◆ What you should do ◆
Quote all lines below exactly. Images stay out.
───── The data ─────
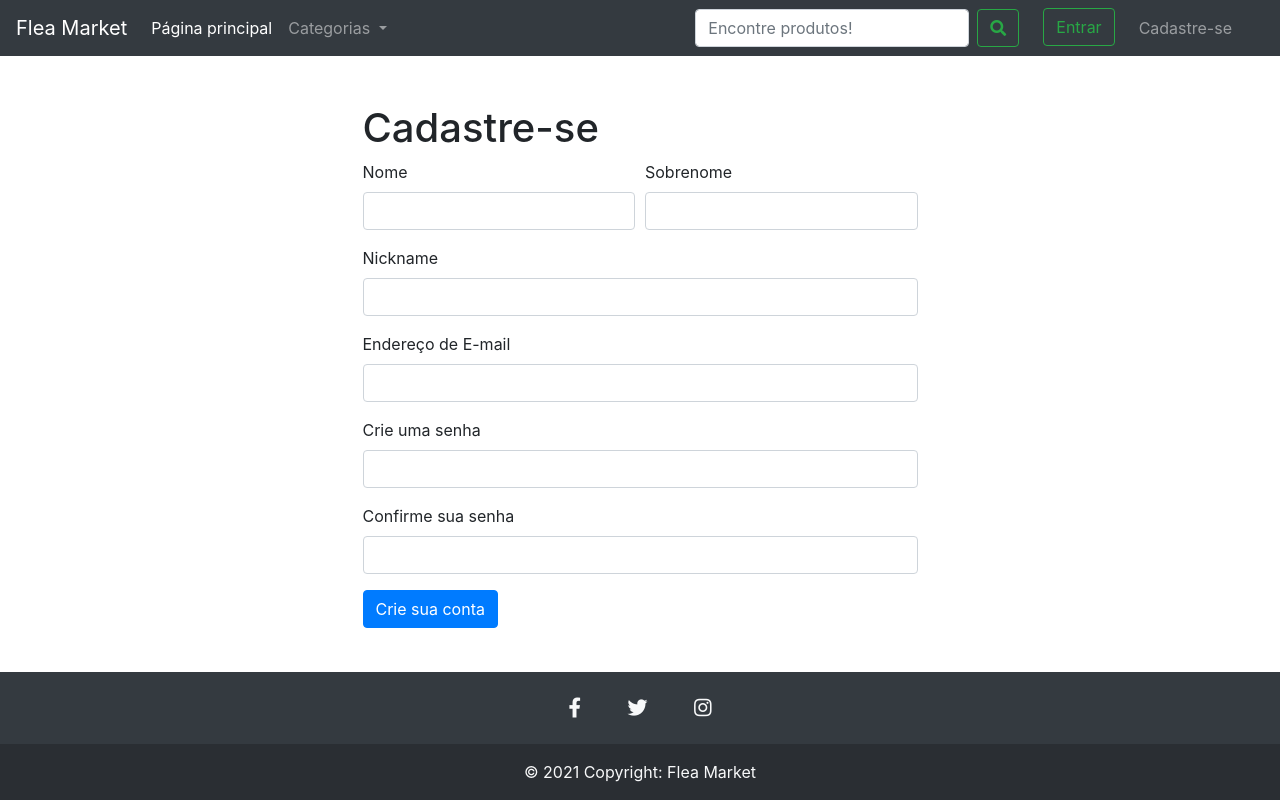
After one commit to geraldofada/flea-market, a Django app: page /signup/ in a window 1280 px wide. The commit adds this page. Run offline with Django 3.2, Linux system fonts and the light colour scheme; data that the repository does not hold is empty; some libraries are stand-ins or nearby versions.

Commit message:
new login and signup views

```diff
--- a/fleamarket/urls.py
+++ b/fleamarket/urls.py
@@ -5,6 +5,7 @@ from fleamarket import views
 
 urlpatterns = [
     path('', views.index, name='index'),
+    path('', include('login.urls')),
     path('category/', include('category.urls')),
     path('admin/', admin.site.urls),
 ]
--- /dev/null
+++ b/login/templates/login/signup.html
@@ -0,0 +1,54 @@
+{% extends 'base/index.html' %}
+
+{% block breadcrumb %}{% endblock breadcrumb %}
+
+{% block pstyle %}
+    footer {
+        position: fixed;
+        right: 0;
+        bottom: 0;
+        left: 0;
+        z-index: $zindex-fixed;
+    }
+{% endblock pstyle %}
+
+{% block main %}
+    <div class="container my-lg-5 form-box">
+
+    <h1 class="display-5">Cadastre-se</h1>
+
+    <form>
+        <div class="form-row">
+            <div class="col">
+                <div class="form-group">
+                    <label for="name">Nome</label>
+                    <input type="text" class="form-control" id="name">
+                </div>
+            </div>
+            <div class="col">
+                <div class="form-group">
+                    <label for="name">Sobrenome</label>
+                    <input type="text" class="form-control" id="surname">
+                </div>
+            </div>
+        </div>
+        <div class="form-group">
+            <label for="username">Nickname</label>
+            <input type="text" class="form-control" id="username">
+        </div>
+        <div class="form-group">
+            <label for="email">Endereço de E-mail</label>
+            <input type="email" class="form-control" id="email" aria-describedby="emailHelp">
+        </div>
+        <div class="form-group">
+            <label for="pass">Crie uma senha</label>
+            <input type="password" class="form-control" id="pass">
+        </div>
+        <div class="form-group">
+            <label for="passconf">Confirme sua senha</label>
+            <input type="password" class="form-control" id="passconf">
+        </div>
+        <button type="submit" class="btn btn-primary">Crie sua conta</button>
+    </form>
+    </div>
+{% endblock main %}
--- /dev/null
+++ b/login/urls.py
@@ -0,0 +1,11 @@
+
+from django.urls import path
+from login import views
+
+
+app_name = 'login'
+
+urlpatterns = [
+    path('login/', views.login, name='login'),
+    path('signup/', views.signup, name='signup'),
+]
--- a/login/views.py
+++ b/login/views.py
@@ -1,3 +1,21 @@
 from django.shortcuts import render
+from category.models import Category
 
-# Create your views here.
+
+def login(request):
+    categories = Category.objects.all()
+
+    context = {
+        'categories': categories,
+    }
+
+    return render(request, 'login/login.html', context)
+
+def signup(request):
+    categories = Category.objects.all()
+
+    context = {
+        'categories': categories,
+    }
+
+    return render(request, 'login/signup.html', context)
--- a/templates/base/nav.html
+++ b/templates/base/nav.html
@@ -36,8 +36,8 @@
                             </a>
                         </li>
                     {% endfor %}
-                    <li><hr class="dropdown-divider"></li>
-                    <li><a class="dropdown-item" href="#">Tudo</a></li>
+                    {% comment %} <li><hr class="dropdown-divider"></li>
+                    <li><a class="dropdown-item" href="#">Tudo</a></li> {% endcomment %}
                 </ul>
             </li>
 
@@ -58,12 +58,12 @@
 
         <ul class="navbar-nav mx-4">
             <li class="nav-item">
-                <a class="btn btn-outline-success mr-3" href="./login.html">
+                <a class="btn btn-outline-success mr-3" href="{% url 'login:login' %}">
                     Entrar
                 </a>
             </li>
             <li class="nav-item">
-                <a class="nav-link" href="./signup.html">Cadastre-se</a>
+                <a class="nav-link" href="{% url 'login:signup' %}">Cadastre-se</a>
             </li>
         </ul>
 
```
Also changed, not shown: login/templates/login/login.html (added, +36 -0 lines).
─────
◆ Result ◆
After one commit to geraldofada/flea-market, a Django app: page /signup/ in a window 1280 px wide. The commit adds this page. Run offline with Django 3.2, Linux system fonts and the light colour scheme; data that the repository does not hold is empty; some libraries are stand-ins or nearby versions.

Commit message:
new login and signup views

```diff
--- a/fleamarket/urls.py
+++ b/fleamarket/urls.py
@@ -5,6 +5,7 @@ from fleamarket import views
 
 urlpatterns = [
     path('', views.index, name='index'),
+    path('', include('login.urls')),
     path('category/', include('category.urls')),
     path('admin/', admin.site.urls),
 ]
--- /dev/null
+++ b/login/templates/login/signup.html
@@ -0,0 +1,54 @@
+{% extends 'base/index.html' %}
+
+{% block breadcrumb %}{% endblock breadcrumb %}
+
+{% block pstyle %}
+    footer {
+        position: fixed;
+        right: 0;
+        bottom: 0;
+        left: 0;
+        z-index: $zindex-fixed;
+    }
+{% endblock pstyle %}
+
+{% block main %}
+    <div class="container my-lg-5 form-box">
+
+    <h1 class="display-5">Cadastre-se</h1>
+
+    <form>
+        <div class="form-row">
+            <div class="col">
+                <div class="form-group">
+                    <label for="name">Nome</label>
+                    <input type="text" class="form-control" id="name">
+                </div>
+            </div>
+            <div class="col">
+                <div class="form-group">
+                    <label for="name">Sobrenome</label>
+                    <input type="text" class="form-control" id="surname">
+                </div>
+            </div>
+        </div>
+        <div class="form-group">
+            <label for="username">Nickname</label>
+            <input type="text" class="form-control" id="username">
+        </div>
+        <div class="form-group">
+            <label for="email">Endereço de E-mail</label>
+            <input type="email" class="form-control" id="email" aria-describedby="emailHelp">
+        </div>
+        <div class="form-group">
+            <label for="pass">Crie uma senha</label>
+            <input type="password" class="form-control" id="pass">
+        </div>
+        <div class="form-group">
+            <label for="passconf">Confirme sua senha</label>
+            <input type="password" class="form-control" id="passconf">
+        </div>
+        <button type="submit" class="btn btn-primary">Crie sua conta</button>
+    </form>
+    </div>
+{% endblock main %}
--- /dev/null
+++ b/login/urls.py
@@ -0,0 +1,11 @@
+
+from django.urls import path
+from login import views
+
+
+app_name = 'login'
+
+urlpatterns = [
+    path('login/', views.login, name='login'),
+    path('signup/', views.signup, name='signup'),
+]
--- a/login/views.py
+++ b/login/views.py
@@ -1,3 +1,21 @@
 from django.shortcuts import render
+from category.models import Category
 
-# Create your views here.
+
+def login(request):
+    categories = Category.objects.all()
+
+    context = {
+        'categories': categories,
+    }
+
+    return render(request, 'login/login.html', context)
+
+def signup(request):
+    categories = Category.objects.all()
+
+    context = {
+        'categories': categories,
+    }
+
+    return render(request, 'login/signup.html', context)
--- a/templates/base/nav.html
+++ b/templates/base/nav.html
@@ -36,8 +36,8 @@
                             </a>
                         </li>
                     {% endfor %}
-                    <li><hr class="dropdown-divider"></li>
-                    <li><a class="dropdown-item" href="#">Tudo</a></li>
+                    {% comment %} <li><hr class="dropdown-divider"></li>
+                    <li><a class="dropdown-item" href="#">Tudo</a></li> {% endcomment %}
                 </ul>
             </li>
 
@@ -58,12 +58,12 @@
 
         <ul class="navbar-nav mx-4">
             <li class="nav-item">
-                <a class="btn btn-outline-success mr-3" href="./login.html">
+                <a class="btn btn-outline-success mr-3" href="{% url 'login:login' %}">
                     Entrar
                 </a>
             </li>
             <li class="nav-item">
-                <a class="nav-link" href="./signup.html">Cadastre-se</a>
+                <a class="nav-link" href="{% url 'login:signup' %}">Cadastre-se</a>
             </li>
         </ul>
 
```
Also changed, not shown: login/templates/login/login.html (added, +36 -0 lines).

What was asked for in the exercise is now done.